The National is mainly used in the UK, European and honey producers globally use a similar design, but larger hive called the ‘Langstroth’.
The William Broughton Carr or WBC hive is basically a National, with additional outer boxes, ‘lifts’, which add an extra layer of insulation to the internal hive. This hive is the most familiar looking hive as it’s most often used in images of traditional beekeeping.
I like this hive because of the additional protection, and the landing board making it easy to manage and observe the bees as a beginner.
This was my first hive received as a birthday gift from my husband, and is still full of bees eight years on! It is produced by Caddon Hives in Cumbria as a flat pack, which my husband then put together. Made of Western Red cedar, it doesn’t require any treatment to the wood. This was an important factor to me as I am only too aware of the toxic fumes produced by paints and wood preservatives.
This hive was designed to be more bee friendly, mimicking the size and height of a tree hive. The idea here is that each new box is placed beneath the full brood box with the assumption that bees will build their comb downwards, rather than above as in the national hives.In practice, I have found that it is extremely difficult to lift more than two warre boxes full of bees, and then place an empty box beneath them. You need at least one other helper, and I have found the bees get irritated with being lifted en mass, rarely without tilting!

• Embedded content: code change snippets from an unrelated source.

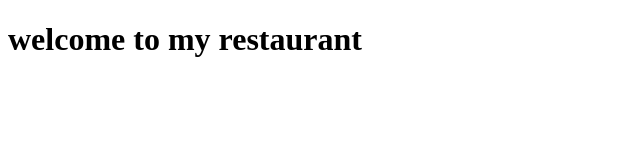
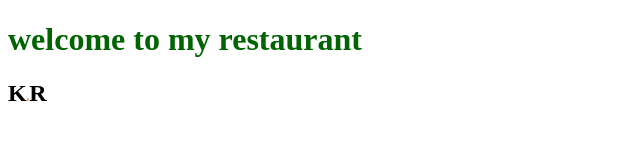
Before and after one commit to Snehakancharla1843/firstwebsite, a plain HTML site: page index.html in a window 1280 px wide. Shown: the whole page, without its empty margins (0-640 px from the left). Drawn offline with Linux system fonts and the light colour scheme.

Commit message:
Add insertions

```diff
--- a/index.html
+++ b/index.html
@@ -2,8 +2,17 @@
 <html>
     <head>
         <title>Kbr Restaurant</title>
+        <style>
+            h1{
+                color: darkgreen;
+            }
+        </style>
     </head>
     <body>
         <h1>welcome to my restaurant</h1>
+        <div contenteditable>
+            <h2>K<span style="color: coral; font-size: 4px;">B</span>R</h2>
+
+        </div>
     </body>
 </html>
```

Using a Warre
When using these hives, I place new boxes above the full ones. The other major difference is that the frames inside the boxes are simple bars that the bees attach their comb to. This does mean that the bees also then are able to attach their comb to the interior sides of the box, making it almost impossible to lift a full frame of comb out of the hive!

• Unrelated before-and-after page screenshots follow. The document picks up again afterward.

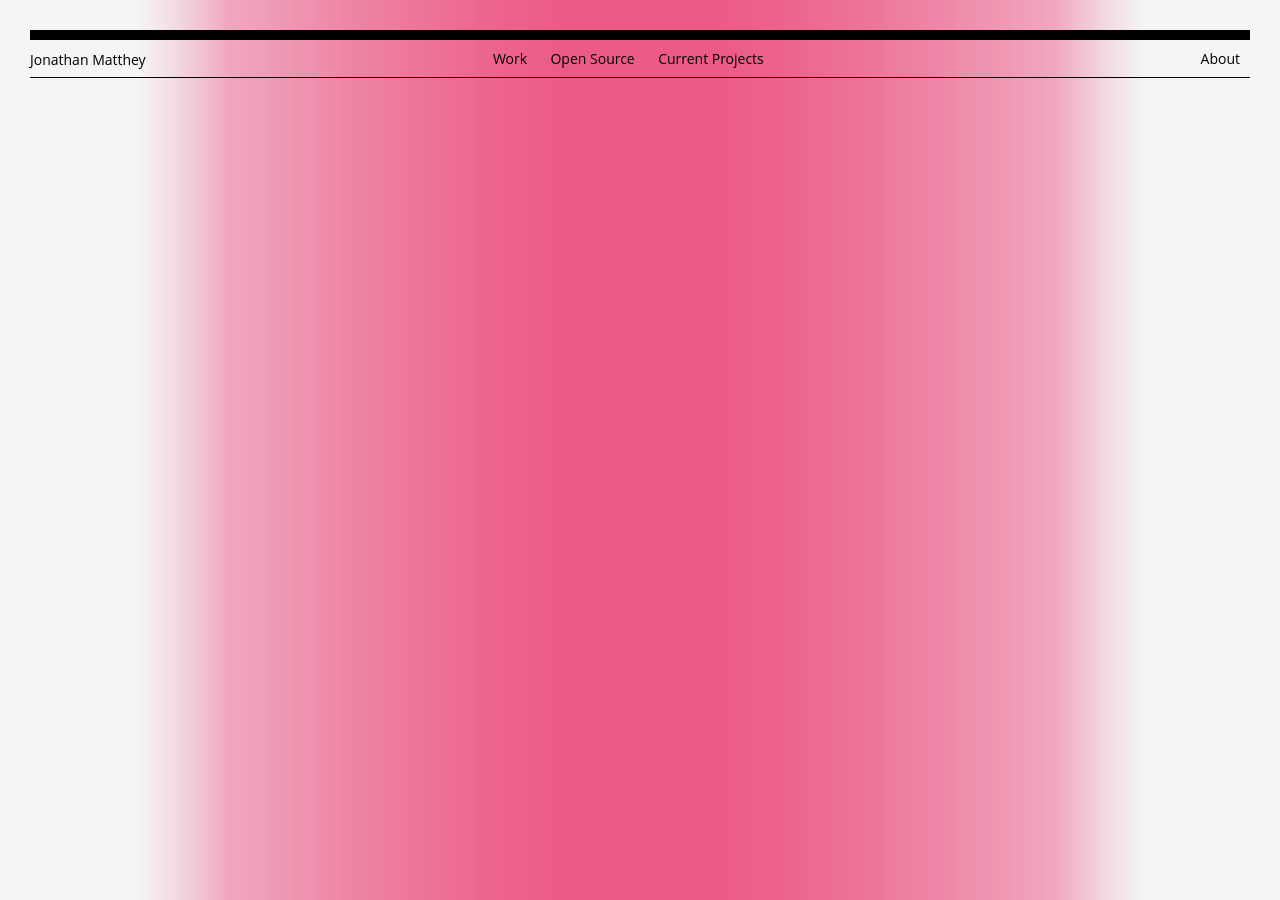
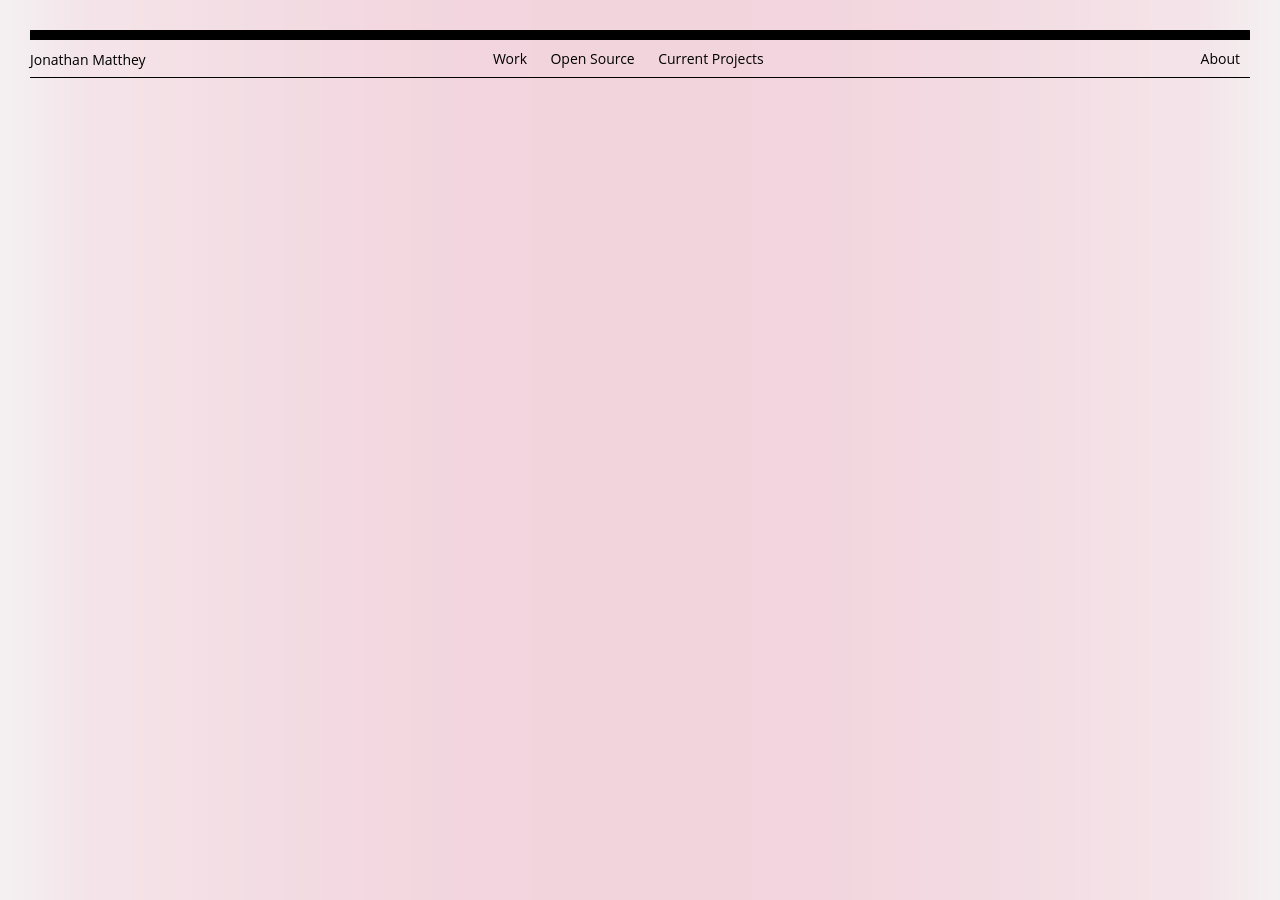
Before and after one commit to przemek-jablonski/sharaquss.github.io, a Jekyll site: the page built from ideas.html, in a window 1280 px wide. Built offline with Jekyll 4.4.1, drawn with Linux system fonts in a browser that asks for light colours.

Commit message:
background t tests

```diff
--- a/_includes/css/style.css
+++ b/_includes/css/style.css
@@ -287,7 +287,7 @@ td {
     display: none;
 
 
-    background: url(img/bg_transparent_1.png) top center repeat-y;
+    background: url(img/bg_transparent_2.png) top center repeat-y;
     background-color: #f5f5f5;
 
     /*background: linear-gradient(215deg, #d5b1cf, #d5b7b7);*/
```
Also changed, not shown: img/bg_transparent_1 copy.png (added), img/bg_transparent_1.png, img/bg_transparent_2.png (added), 2 other files.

An advantage to this hive is that often it is designed and made with observation windows in the side. This is wonderful for keeping an eye on your bees and learning about what is happening inside. I use these hives for taking natural comb honey, or no honey at all and leaving them as pollinating bees and swarm sources in our orchard.
Bees naturally live in trees, so if you don’t have a wild colony living in a tree in your garden, you can either hollow a tree and make a Zeidler Hive, or attach a log or freedom hive to an existing tree.

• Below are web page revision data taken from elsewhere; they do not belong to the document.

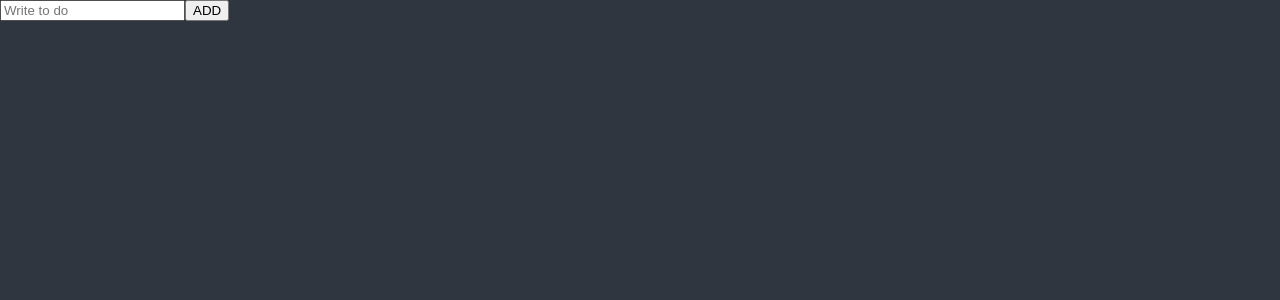
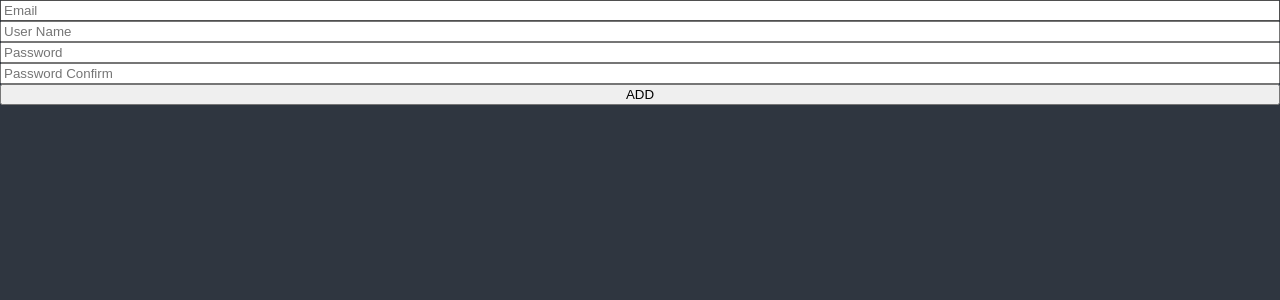
Before and after one commit to hobeats/react-challenge-3, a React (Create React App) app: page / in a window 1280 px wide. Shown: the top 300 px of the page. Built offline with nearby package versions, Linux system fonts and the light colour scheme.

Commit message:
react-hook-form

```diff
--- a/package.json
+++ b/package.json
@@ -17,6 +17,7 @@
     "react-apexcharts": "^1.5.0",
     "react-dom": "^18.3.1",
     "react-helmet": "^6.1.0",
+    "react-hook-form": "^7.53.1",
     "react-query": "^3.39.3",
     "react-router-dom": "^5.3.0",
     "react-scripts": "^5.0.1",
--- a/src/ToDoList.tsx
+++ b/src/ToDoList.tsx
@@ -1,20 +1,64 @@
 import { useState } from "react";
+import { useForm } from "react-hook-form";
+/* function ToDoList() {
+  const [toDo, setToDo] = useState("");
+  const [toDoError, setToDoError] = useState("");
+  const onChange = (event: React.FormEvent<HTMLInputElement>) => {
+    const {
+      currentTarget: { value },
+    } = event;
+    setToDoError("");
+    setToDo(value);
+  };
+  const onSubmit = (event: React.FormEvent<HTMLFormElement>) => {
+    event.preventDefault();
+    if (toDo.length < 10) {
+      return setToDoError("TOO SHORT!!!");
+    }
+  };
+  return (
+    <div>
+      <form onSubmit={onSubmit}>
+        <input value={toDo} onChange={onChange} placeholder="Write A to do" />
+        <button>ADD</button>
+        {toDoError !== "" ? toDoError : null}
+      </form>
+    </div>
+  );
+} */
 
-function ToDoList(){
-    const [value, setValue] = useState("");
-    const onChange = (event:React.FormEvent<HTMLInputElement>) =>{
-        const {currentTarget : {value}, } = event;
-        setValue(value);
-    };
-    const onSubmit = () => {
-
-    }
-    return <div>
-        <form>
-            <input placeholder="Write to do"/>
-            <button>ADD</button>
-        </form>
-    </div>;
+function ToDoList() {
+  const { register, handleSubmit, formState } = useForm();
+  function onValid(data: any) {
+    console.log(data);
+  }
+  console.log(formState.errors);
+  return (
+    <div>
+      <form
+        style={{ display: "flex", flexDirection: "column" }}
+        onSubmit={handleSubmit(onValid)}
+      >
+        <input {...register("Email", { required: true })} placeholder="Email" />
+        <input
+          {...register("userName", { required: true, minLength: 10 })}
+          placeholder="User Name"
+        />
+        <input
+          {...register("password", { required: true, minLength: 10 })}
+          placeholder="Password"
+        />
+        <input
+          {...register("password1", { required: "Password is required", minLength:{
+            value:5,
+            message:"Password minimum is 5"
+          } })}
+          placeholder="Password Confirm"
+        />
+        <button>ADD</button>
+      </form>
+    </div>
+  );
 }
 
 export default ToDoList;
```
Also changed, not shown: 1 other file (tests, documents, lock files or other folders).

Matt Somerville makes these hives in Andover Uk, his website is: www.beekindhives.co.uk
Matt also runs courses around the country so you can make your own.
A tree hive specialist is Jonathan Powell of the Natural Beekeeping Trust. He has set up Zeidler hives all across the country and also runs courses around Europe and the uK.
Another hive designed and made by Matt Somerville is the Golden Hive, currently my favourite of all the hives. Based on a natural colonies size and shape, the Golden is a modified form of top bar, except that the top bars are actually very deep frames. There is no need for foundation as the bees will quickly fill with their own wax comb. A dummy board allows you to shrink or enlarge the hive size, moving the board across as the colony grows. he has found that the honey frames are on the outer frames making honey harvesting a possibility, should you wish, and the bees allow!
Straw hand made skeps have been used for thousands of years by beekeepers around the globe and are still used by many today. Most beekeepers will have a skep used to catch swarms. A great teacher of skep making and an expert in keeping bees in them is Shropshire based Chris Park.
A modified skep, also woven from straw, the sun hive differs as it is made using two baskets, creating an egg shape, separated with a board, open in the centre. Beautiful curved frames, or top bars placed on top of the board are covered by the top skep. This allows for frame removal or lifting to observe the bees or remove honey comb. Designed using biodynamic and Steiner principles by Guenther Mancke.
I have discussed various hives in more detail in my book ‘Artist to Bees’ available here